that other banks should also develop their investment portfolio and
expand, if they already have. However, it is a rather tricky business
and may lead to loses if the person heading investment portfolio
management also starts trading in his/her account. Though, monitoring
is difficult but one thing can always be ensured that he/she does not
'park' the bad investment in bank's portfolio.
Last but not the least, the management must not
discourage people from keeping their money with the banks. They should
rather try to expand their advances, develop and expand investment
portfolio to earn higher return on the deposits available with them.
Once upon a time the job of development officers, working for a bank,
was to solicit new deposits. Their new role should be to increase
lending by the banks. However, no bank should indulge in reckless
The ongoing phenomenon of mergers and acquisitions
in banking sector is best explained by Aquib Memboob Elahi, Head of
Research, ADK Securities. He said' "We expect the death of
commercial banks as we know them and bid welcome to 'financial
supermarkets'. The concept of financial super markets is not the
brainchild of Aquib. Mohammad Ali Khoja, Chairman, PICIC is the
pioneer of this concept. Following this strategy PICIC took over Gulf
Commercial Bank, established Leasing Division within PICIC and
acquired management control of some of the ICP mutual funds. Others
following the strategy are Pak Kuwait Investment Company, Khadim Ali
Shah Bukhari & Company and Faysal Bank. The concept has already
been accepted and yielding positive results. It is expected to further

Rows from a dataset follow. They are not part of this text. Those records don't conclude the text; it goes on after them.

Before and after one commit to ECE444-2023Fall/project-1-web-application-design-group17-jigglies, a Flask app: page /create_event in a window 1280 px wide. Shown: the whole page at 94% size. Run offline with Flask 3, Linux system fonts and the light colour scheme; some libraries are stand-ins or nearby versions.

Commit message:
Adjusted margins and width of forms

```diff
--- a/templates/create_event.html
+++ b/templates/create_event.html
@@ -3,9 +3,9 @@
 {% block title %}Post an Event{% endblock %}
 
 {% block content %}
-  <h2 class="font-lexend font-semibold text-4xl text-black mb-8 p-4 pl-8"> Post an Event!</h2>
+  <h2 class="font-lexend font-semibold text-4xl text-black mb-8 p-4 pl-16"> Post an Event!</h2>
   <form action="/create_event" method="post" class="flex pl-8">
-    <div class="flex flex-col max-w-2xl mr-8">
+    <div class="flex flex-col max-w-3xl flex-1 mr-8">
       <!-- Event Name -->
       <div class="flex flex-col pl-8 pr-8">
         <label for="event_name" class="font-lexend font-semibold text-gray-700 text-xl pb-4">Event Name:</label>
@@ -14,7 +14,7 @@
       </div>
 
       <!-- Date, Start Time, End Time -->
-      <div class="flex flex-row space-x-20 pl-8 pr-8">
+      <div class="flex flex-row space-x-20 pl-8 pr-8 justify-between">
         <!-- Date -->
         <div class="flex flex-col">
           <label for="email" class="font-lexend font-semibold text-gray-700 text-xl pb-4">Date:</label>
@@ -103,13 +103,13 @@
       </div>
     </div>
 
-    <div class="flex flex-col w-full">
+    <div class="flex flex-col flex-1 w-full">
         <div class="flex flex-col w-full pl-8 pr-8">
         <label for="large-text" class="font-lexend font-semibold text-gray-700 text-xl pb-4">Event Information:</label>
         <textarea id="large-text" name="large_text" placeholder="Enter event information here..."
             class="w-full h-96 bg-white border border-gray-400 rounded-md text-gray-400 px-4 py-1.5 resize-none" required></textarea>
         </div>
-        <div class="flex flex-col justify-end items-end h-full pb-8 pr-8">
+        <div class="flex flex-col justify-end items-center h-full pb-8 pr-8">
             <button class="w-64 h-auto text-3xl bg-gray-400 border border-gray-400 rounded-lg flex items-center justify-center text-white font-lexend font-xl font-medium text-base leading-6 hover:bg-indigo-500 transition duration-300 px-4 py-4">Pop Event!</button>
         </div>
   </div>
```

proliferate to achieve greater synergy. More mergers and acquisitions
are expected in the days to come.